Pete’s pain | After running into Beth and Howard on the train one morning, Pete got the call he’d fantasized about: His housewife hookup was in New York, and she wanted him to meet her at a hotel. Act as petulant as you want, Pete, but we all saw your fur-and-pearls fantasy; it’s a surprise you waited until after the partners’ meeting to leave SCDP for the rendezvous. Before they hit the sheets, Beth revealed that she was in the city for some electroshock treatment for being “very blue.” Pete naturally assumed that some time in the sack with him would lift her spirits; after the act, as she got dressed (and we saw a side view of the most talked-about boobs in primetime this week), Alexis Bledel gave a heartbreakingly simple explanation of how insidious depression is, and how the harsh therapy helped… a little, then dismissed his claims of love: “I don’t know you, and you don’t know me. We just happen to have the same problem.” Of course, Pete doesn’t listen to anyone ever, so he visited Beth in the hospital after her treatment — and was crestfallen to realize the shock had wiped him from her memory.

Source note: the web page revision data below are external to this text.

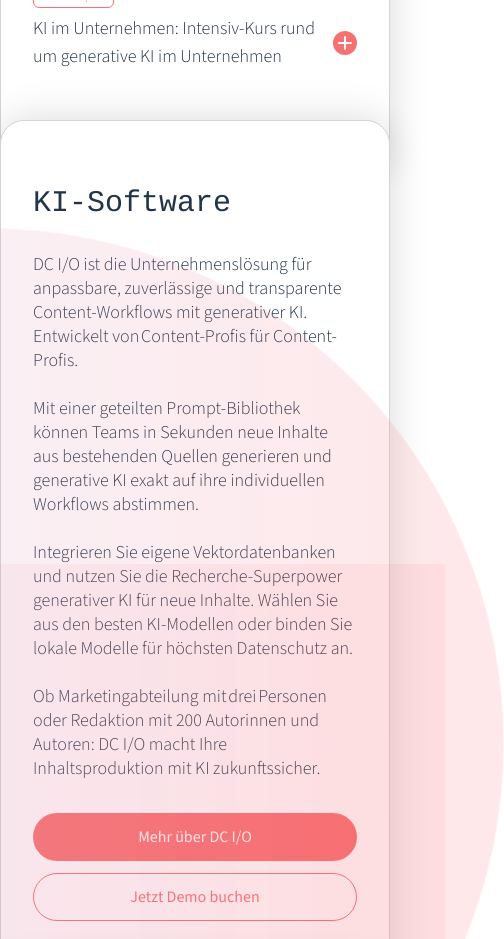
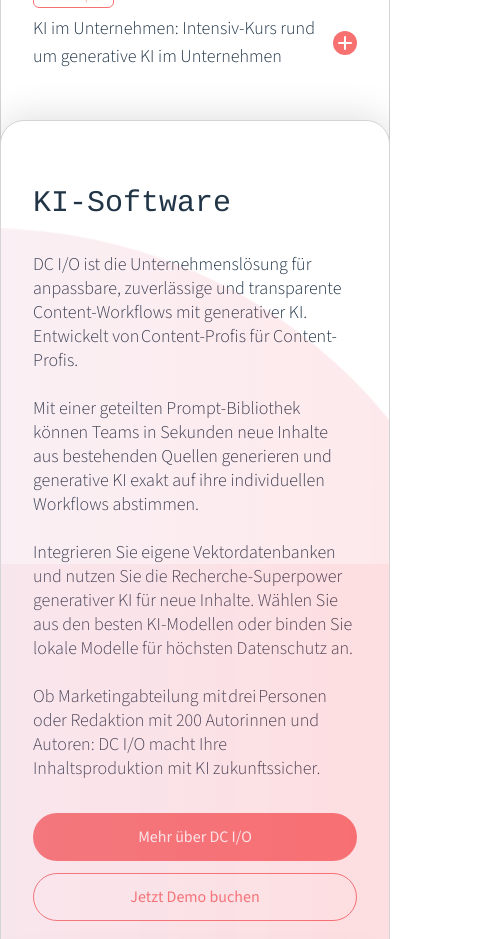
Before and after one commit to NelRai/DC-Corporate-Vue-Vite, a Vue app: page / in a window 390 px wide. Shown: the part 2340-3279 px from the top of the page, 504 px wide, since content can reach past the window. Built offline with nearby package versions, Linux system fonts and the light colour scheme; a web font is replaced by a local one.

Commit message:
Mobile BG-SVG fix

```diff
--- a/src/App.vue
+++ b/src/App.vue
@@ -83,7 +83,7 @@
   </div>
 
   <div id="ki-beratung"
-    class="-mt-12 px-8 pt-16 pb-24 w-full bg-white border border-neutral-300 border-solid rounded-t-3xl lg:rounded-t-4xl shadow-top3xl lg:pt-32 lg:pb-44 relative overflow-hidden z-20 relative">
+    class="-mt-12 px-8 pt-16 pb-24 w-full bg-white border border-neutral-300 border-solid rounded-t-3xl lg:rounded-t-4xl shadow-top3xl lg:pt-32 lg:pb-44 relative overflow-hidden z-20">
     <div class="max-w-7xl m-auto lg:grid lg:grid-cols-2 lg:gap-16">
       <div class="flex flex-col gap-8 lg:gap-16">
         <headlineH2 headline="KI-Beratung" />
@@ -109,7 +109,7 @@
   </div>
 
   <div id="ki-workshops"
-    class="-mt-12 px-8 pt-16 pb-24 w-full bg-white border border-neutral-300 border-solid rounded-t-3xl lg:rounded-t-4xl shadow-top3xl lg:pt-32 lg:pb-44 z-30 relative">
+    class="-mt-12 px-8 pt-16 pb-24 w-full bg-white border border-neutral-300 border-solid rounded-t-3xl lg:rounded-t-4xl shadow-top3xl lg:pt-32 lg:pb-44 overflow-hidden z-30 relative">
     <div class="max-w-7xl m-auto flex flex-col gap-8 ">
       <headlineH2 headline="KI-Workshops" />
 
@@ -131,7 +131,7 @@
   </div>
 
   <div id="ki-software"
-    class="-mt-12 px-8 pt-16 pb-24 w-full bg-white border border-neutral-300 border-solid rounded-t-3xl lg:rounded-t-4xl shadow-top3xl lg:pt-32 lg:pb-44 z-40 relative">
+    class="-mt-12 px-8 pt-16 pb-24 w-full bg-white border border-neutral-300 border-solid rounded-t-3xl lg:rounded-t-4xl shadow-top3xl lg:pt-32 lg:pb-44 overflow-hidden z-40 relative">
     <div class="max-w-7xl m-auto lg:grid lg:grid-cols-2 lg:gap-16">
       <div class="flex flex-col gap-8 lg:gap-16">
         <headlineH2 headline="KI-Software" />
```
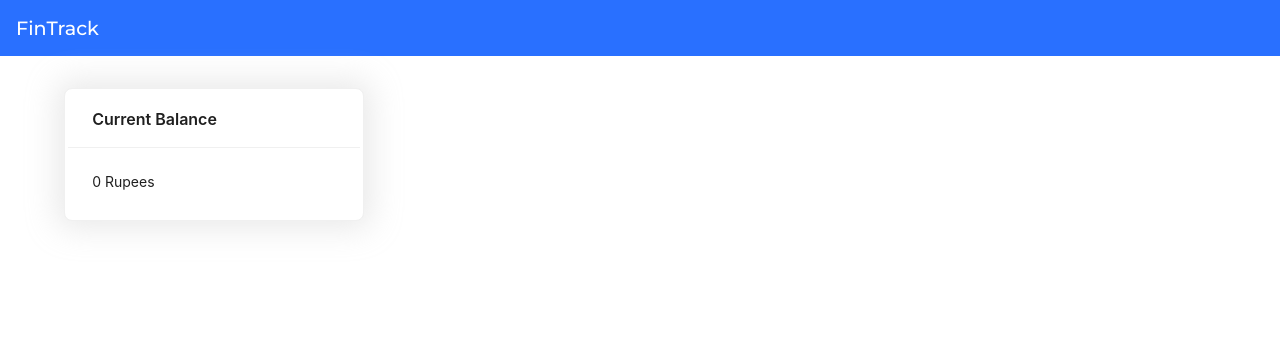
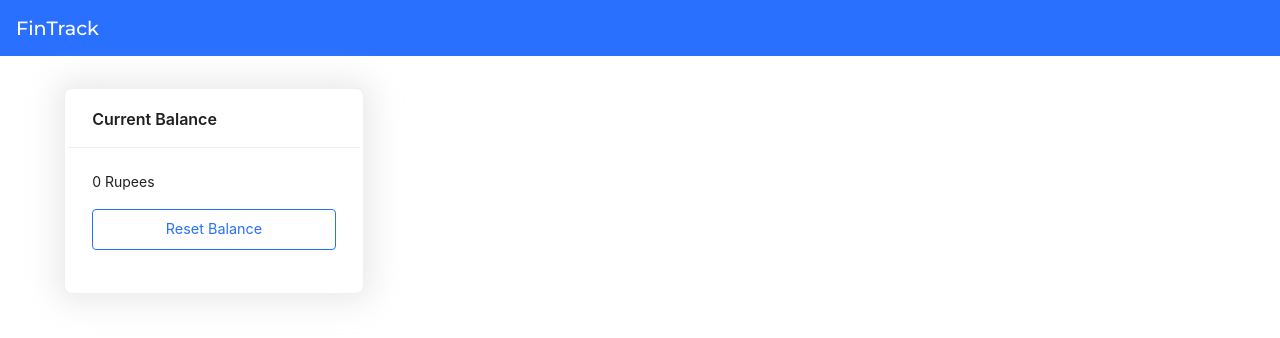
Before and after one commit to mokshmahajan2004/FinTrack, a React (Create React App) app: page /dashboard in a window 1280 px wide. Shown: the top 338 px of the page. Built offline with nearby package versions, Linux system fonts and the light colour scheme; no server answers.

Commit message:
Dashboard Started

```diff
--- a/src/components/Cards/index.js
+++ b/src/components/Cards/index.js
@@ -1,12 +1,14 @@
 import React from 'react'
 import "./style.css"
 import { Card, Row } from 'antd'
+import Button from '../Button'
 function Cards() {
   return (
     <div>
         <Row className='my-row'>
             <Card className='my-card' title="Current Balance">
                 0 Rupees
+                < Button text="Reset Balance"/>
             </Card>
         </Row>
     </div>
--- a/src/components/Cards/style.css
+++ b/src/components/Cards/style.css
@@ -12,6 +12,6 @@
     margin: 2rem auto;
 
 }
-.my-row-p{
-
+.my-row p{
+margin:0;
 }
```
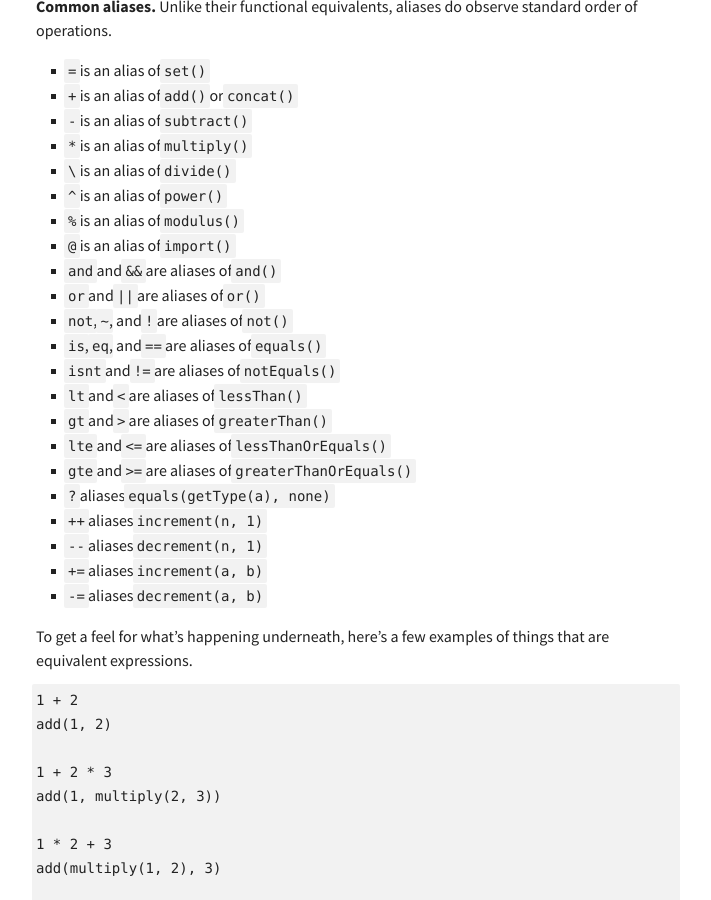
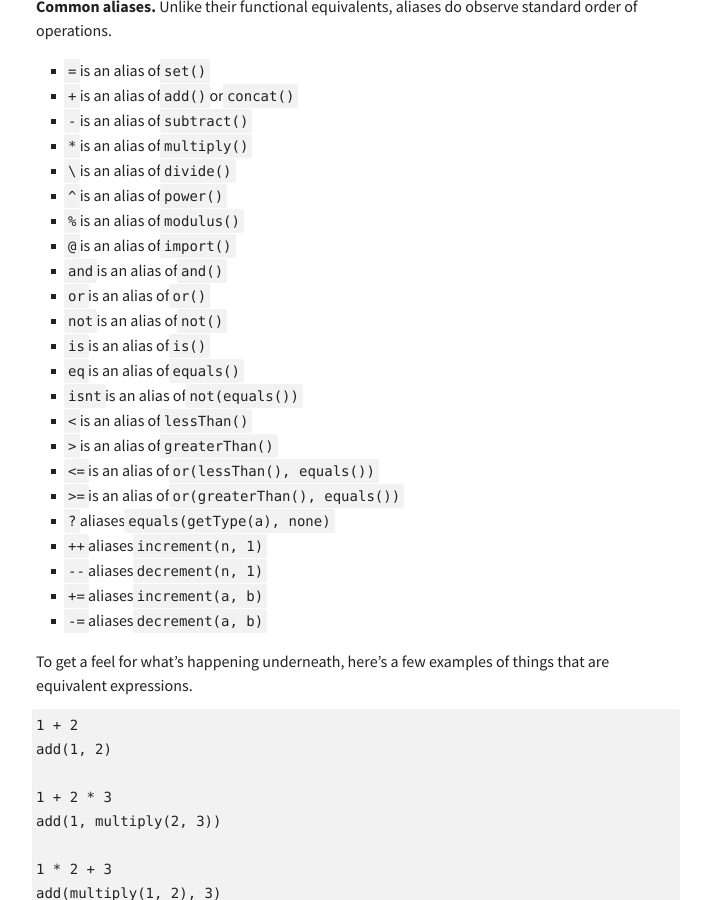
Before and after one commit to heiskr/heiskr.github.io, a Jekyll site: the page built from _posts/2014-06-24-garden.md, in a window 1280 px wide and 900 px high, scrolled down 6665 px. Shown: the whole window, without its empty margins (284-995 px from the left). Built offline with Jekyll 4.4.1, drawn with Linux system fonts in a browser that asks for light colours; nearby versions of some CDN libraries; comment, search, counter and statistics services are not loaded; some of the changed text lies outside the part shown.

Commit message:
One alias each

```diff
--- a/_posts/2014-06-24-garden.md
+++ b/_posts/2014-06-24-garden.md
@@ -263,15 +263,16 @@ While being largely a functional language (with a few mutable data types), alias
 - `^` is an alias of `power()`
 - `%` is an alias of `modulus()`
 - `@` is an alias of `import()`
-- `and` and `&&` are aliases of `and()`
-- `or` and `||` are aliases of `or()`
-- `not`, `~`, and `!` are aliases of `not()`
-- `is`, `eq`, and `==` are aliases of `equals()`
-- `isnt` and `!=` are aliases of `notEquals()`
-- `lt` and `<` are aliases of `lessThan()`
-- `gt` and `>` are aliases of `greaterThan()`
-- `lte` and `<=` are aliases of `lessThanOrEquals()`
-- `gte` and `>=` are aliases of `greaterThanOrEquals()`
+- `and` is an alias of `and()`
+- `or` is an alias of `or()`
+- `not` is an alias of `not()`
+- `is` is an alias of `is()`
+- `eq` is an alias of `equals()`
+- `isnt` is an alias of `not(equals())`
+- `<` is an alias of `lessThan()`
+- `>` is an alias of `greaterThan()`
+- `<=` is an alias of `or(lessThan(), equals())`
+- `>=` is an alias of `or(greaterThan(), equals())`
 - `?` aliases `equals(getType(a), none)`
 - `++` aliases `increment(n, 1)`
 - `--` aliases `decrement(n, 1)`
@@ -358,6 +359,12 @@ The operator can be used on the same line or on successive lines.
 
     add = (...)
         return add(...0, slice(..., 1))
+
+**Type annotation alias.** Optionally, function arguments and returns can have type specified. These simply add runtime warnings, and are not complier enforced or checked as Garden is a dynamic language.
+
+    add = (a:number, b:number)
+        return a + b
+    (:number)
 
 Custom Data Types
 -----------------
```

As a sunny and totally oblivious Beth listened, Pete spoke about himself in the third person, calling his life with his family “some temporary bandage on a permanent wound.” Oof. On the train back to Cos Cob, Howard’s suggestion that he and Pete carouse in the city disgusted Campbell, who made it clear that he knew where Beth was. “It’s you?” Howard replied, realization dawning. “She always spreads her legs for the first chump she can find.” And just like that, Pete was involved in his second fist fight of the season; much like the first one, he got his whiny butt handed to him. The conductor broke the men apart and ended up slugging Campbell himself (ha!) before tossing him off the train in Harrison. Trudy, who bought her hubby’s story that his injuries occurred when he’d fallen asleep behind the wheel, assured him they’d find him an apartment in New York the next day. There you go, Campbell; exactly what you wanted. Enjoy.
Don at the dentist | Tooth pain plagued Don for most of the episode, as did visions of his dead brother, Adam, another person who hung himself after an intense emotional exchange with the ad man formerly known as Dick Whitman. When he finally strapped on the anesthesia mask and had the tooth extracted, he imagined Adam — sporting some harsh purple ligature marks around his neck — making some bad puns and telling him “it’s not your tooth that’s rotten.” At least he ran into Peggy (who was decidedly not at the bottom of a elevator shaft, people) during a mid-day movie showing, and they had a very sweet encounter where they hugged and he said the things he couldn’t say when she announced she was leaving SCDP. “I’m proud of you,” he told her. “I just didn’t think it would be without me.” Also cute: Her thrill at the thought of riding an airplane on an upcoming business trip. (And after what happened the last time we saw Peggy in a movie theater, I was very glad when this nice scene ended in a family-friendly way.)